Exercise.
Each line below containing the word "return" needs to be shown.

Data for this task.
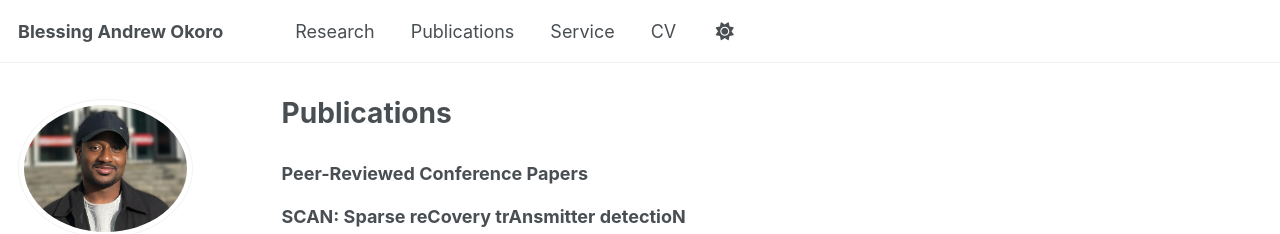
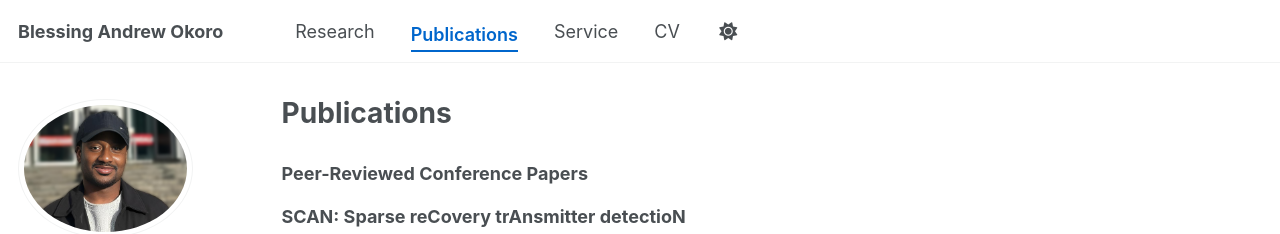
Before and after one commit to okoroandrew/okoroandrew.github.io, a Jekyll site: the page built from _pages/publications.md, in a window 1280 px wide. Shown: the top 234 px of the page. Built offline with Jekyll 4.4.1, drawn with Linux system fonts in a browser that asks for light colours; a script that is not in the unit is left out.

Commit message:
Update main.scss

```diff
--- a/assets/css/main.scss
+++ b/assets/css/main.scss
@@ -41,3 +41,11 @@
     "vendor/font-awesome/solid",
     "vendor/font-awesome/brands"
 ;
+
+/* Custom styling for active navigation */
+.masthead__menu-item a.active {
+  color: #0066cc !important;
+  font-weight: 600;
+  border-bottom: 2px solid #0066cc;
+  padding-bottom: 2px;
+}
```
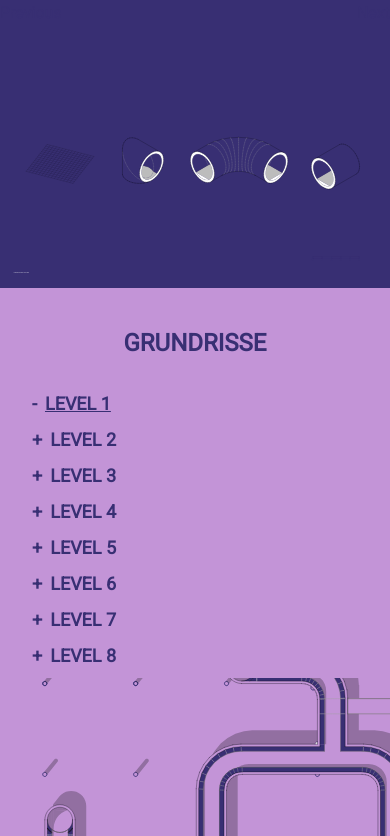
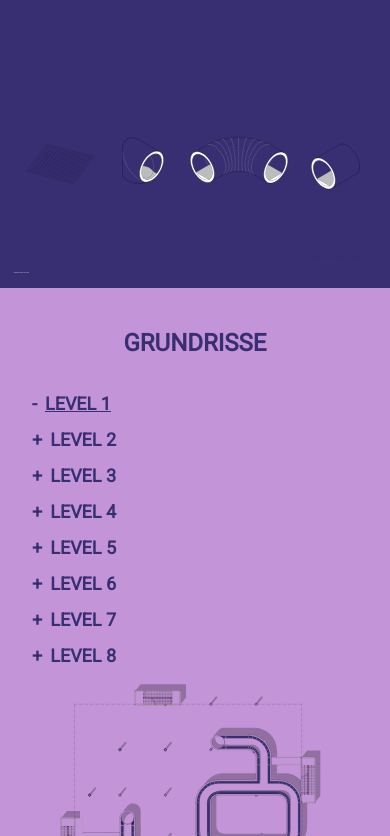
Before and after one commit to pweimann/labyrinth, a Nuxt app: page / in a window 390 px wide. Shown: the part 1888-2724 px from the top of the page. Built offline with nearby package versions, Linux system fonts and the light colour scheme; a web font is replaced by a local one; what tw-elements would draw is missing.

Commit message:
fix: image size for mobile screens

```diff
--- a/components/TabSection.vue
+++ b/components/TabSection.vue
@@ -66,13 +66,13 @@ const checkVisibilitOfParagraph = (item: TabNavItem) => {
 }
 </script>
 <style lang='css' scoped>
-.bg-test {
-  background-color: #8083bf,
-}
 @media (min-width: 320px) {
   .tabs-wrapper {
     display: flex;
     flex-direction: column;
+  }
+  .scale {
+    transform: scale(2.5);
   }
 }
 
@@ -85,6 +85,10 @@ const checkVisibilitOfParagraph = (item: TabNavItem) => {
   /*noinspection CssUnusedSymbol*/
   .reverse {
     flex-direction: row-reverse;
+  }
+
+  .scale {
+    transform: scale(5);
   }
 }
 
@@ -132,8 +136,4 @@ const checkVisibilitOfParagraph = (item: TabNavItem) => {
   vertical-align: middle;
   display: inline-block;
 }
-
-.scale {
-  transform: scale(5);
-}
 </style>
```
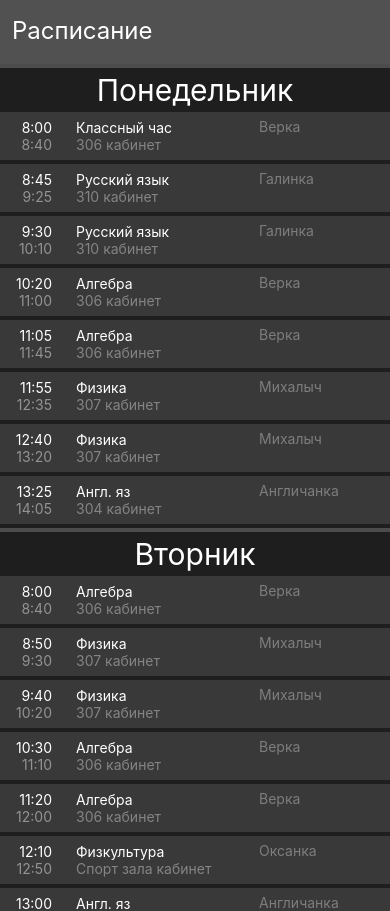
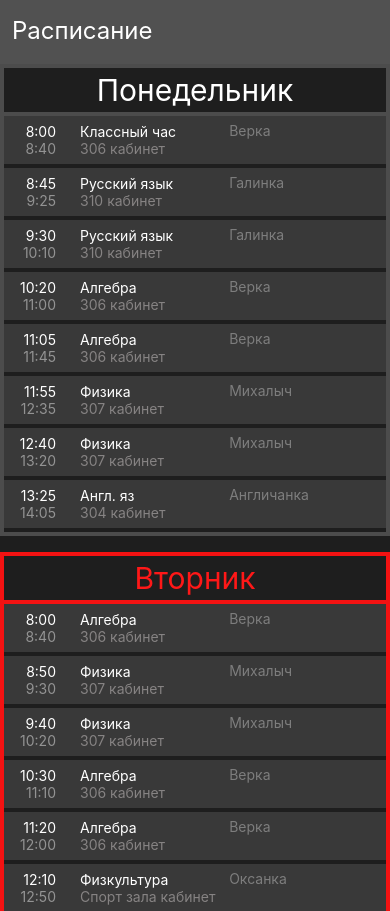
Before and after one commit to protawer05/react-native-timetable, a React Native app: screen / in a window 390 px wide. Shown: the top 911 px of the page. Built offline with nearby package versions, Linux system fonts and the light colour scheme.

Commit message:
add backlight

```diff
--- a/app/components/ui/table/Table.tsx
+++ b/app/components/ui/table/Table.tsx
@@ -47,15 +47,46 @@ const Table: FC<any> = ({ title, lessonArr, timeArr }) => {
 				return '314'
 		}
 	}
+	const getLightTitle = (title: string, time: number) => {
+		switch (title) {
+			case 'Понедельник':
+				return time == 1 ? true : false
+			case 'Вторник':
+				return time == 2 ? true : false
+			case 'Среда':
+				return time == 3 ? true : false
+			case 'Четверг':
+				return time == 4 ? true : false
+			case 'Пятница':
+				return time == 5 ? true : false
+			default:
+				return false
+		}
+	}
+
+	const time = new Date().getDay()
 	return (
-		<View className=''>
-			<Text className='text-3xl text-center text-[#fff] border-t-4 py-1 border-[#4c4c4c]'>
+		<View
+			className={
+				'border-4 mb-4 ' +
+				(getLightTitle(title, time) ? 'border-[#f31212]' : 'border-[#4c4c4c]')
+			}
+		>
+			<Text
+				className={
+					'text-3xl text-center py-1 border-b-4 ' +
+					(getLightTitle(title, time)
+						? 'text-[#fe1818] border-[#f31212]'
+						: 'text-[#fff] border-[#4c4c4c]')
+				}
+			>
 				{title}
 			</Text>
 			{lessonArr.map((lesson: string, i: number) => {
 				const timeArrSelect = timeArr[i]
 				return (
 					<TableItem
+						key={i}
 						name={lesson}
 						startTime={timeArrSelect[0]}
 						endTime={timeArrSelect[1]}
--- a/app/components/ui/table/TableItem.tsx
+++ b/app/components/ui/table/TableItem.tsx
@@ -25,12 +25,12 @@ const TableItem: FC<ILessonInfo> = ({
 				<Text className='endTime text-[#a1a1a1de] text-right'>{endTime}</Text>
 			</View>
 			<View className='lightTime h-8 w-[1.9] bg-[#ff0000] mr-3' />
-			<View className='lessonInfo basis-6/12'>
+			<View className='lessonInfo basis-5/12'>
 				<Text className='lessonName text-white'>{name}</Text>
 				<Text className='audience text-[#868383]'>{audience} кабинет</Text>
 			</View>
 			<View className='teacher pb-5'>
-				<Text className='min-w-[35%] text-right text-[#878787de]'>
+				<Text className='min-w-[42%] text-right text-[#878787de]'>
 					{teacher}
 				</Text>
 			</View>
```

* * *

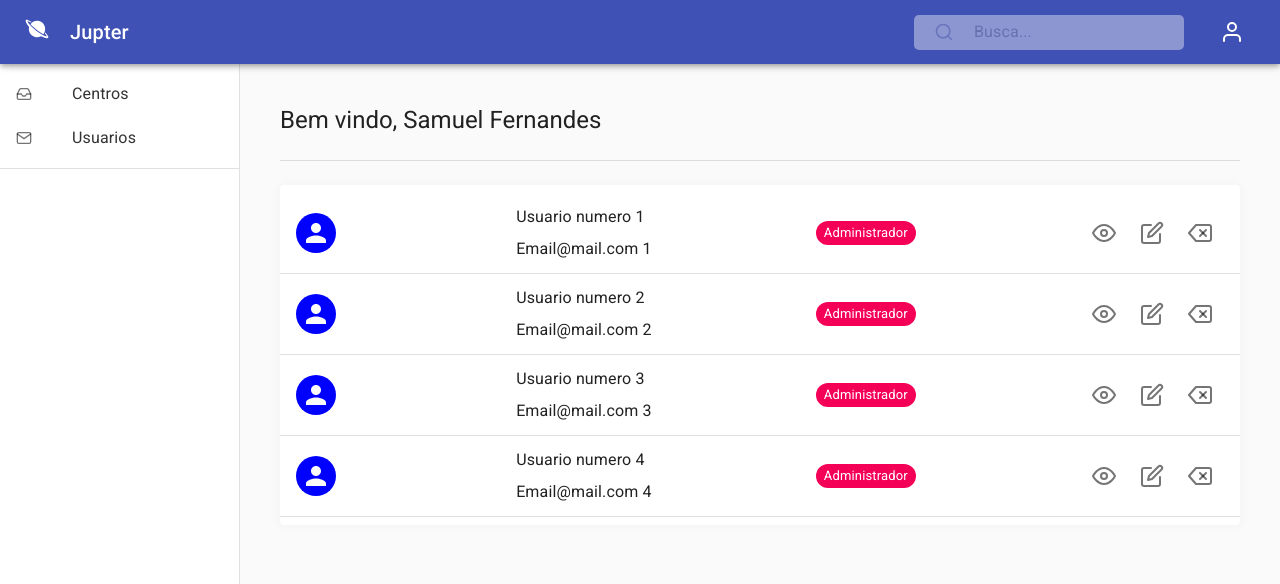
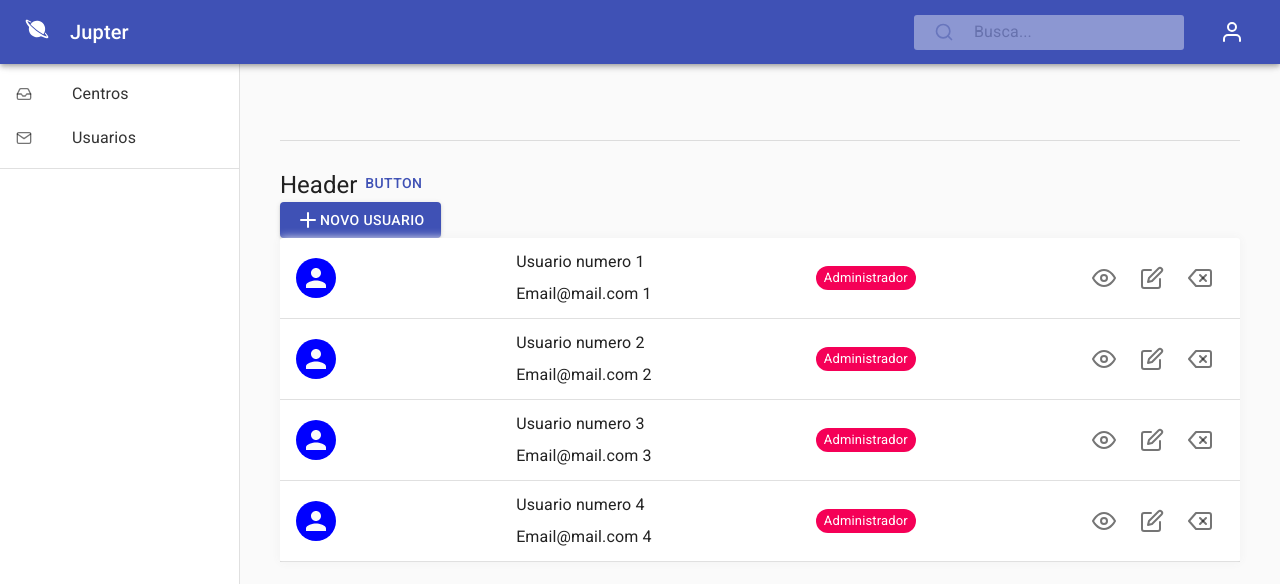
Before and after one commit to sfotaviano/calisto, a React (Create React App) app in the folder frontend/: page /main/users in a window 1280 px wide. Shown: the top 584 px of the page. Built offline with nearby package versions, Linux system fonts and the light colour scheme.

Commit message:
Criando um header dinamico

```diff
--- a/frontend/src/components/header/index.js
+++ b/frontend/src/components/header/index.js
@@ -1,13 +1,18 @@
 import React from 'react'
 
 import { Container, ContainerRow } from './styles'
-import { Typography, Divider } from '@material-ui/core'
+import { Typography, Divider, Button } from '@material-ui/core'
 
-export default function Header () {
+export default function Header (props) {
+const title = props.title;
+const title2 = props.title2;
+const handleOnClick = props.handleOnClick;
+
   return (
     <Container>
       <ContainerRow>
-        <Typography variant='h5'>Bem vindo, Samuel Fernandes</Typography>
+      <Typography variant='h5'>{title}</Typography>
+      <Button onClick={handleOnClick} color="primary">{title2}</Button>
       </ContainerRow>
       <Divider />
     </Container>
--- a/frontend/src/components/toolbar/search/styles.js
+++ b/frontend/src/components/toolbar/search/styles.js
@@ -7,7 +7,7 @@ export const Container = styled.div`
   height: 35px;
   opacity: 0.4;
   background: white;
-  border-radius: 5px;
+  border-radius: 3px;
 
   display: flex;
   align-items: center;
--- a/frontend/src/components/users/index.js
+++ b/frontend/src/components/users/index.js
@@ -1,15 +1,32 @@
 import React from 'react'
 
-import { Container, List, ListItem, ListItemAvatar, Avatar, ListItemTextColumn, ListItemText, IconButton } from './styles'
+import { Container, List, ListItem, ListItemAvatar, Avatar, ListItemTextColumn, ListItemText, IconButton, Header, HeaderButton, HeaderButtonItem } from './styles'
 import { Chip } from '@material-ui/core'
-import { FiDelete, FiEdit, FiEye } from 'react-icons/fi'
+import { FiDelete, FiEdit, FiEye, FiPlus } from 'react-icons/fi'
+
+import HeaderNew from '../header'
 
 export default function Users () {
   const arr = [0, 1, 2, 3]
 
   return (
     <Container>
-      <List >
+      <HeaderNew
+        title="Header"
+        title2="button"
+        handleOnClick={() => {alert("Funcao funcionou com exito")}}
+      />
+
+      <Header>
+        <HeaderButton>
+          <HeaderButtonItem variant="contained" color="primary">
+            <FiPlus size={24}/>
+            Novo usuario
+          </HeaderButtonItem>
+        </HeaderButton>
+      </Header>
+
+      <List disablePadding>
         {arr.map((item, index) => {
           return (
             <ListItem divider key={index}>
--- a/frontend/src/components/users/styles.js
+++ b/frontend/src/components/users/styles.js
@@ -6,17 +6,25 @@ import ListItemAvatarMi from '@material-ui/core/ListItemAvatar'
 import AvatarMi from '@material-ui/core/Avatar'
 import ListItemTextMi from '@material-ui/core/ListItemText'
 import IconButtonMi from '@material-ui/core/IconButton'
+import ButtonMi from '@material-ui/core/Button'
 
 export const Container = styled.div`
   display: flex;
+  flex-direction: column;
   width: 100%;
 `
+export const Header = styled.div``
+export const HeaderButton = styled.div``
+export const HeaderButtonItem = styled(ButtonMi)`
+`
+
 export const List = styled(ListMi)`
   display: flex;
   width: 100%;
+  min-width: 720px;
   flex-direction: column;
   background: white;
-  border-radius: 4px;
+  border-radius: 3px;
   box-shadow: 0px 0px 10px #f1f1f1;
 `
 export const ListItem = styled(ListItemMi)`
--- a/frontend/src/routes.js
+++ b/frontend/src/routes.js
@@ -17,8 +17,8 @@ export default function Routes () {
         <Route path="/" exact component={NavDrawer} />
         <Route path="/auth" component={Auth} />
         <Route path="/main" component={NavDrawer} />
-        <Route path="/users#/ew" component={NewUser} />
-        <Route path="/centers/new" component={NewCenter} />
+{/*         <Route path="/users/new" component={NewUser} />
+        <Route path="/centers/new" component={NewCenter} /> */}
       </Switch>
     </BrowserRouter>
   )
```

Written response.
 				return '314'
+				return time == 1 ? true : false
+				return time == 2 ? true : false
+				return time == 3 ? true : false
+				return time == 4 ? true : false
+				return time == 5 ? true : false
+				return false
 	return (
 				return (
   return (
   return (
           return (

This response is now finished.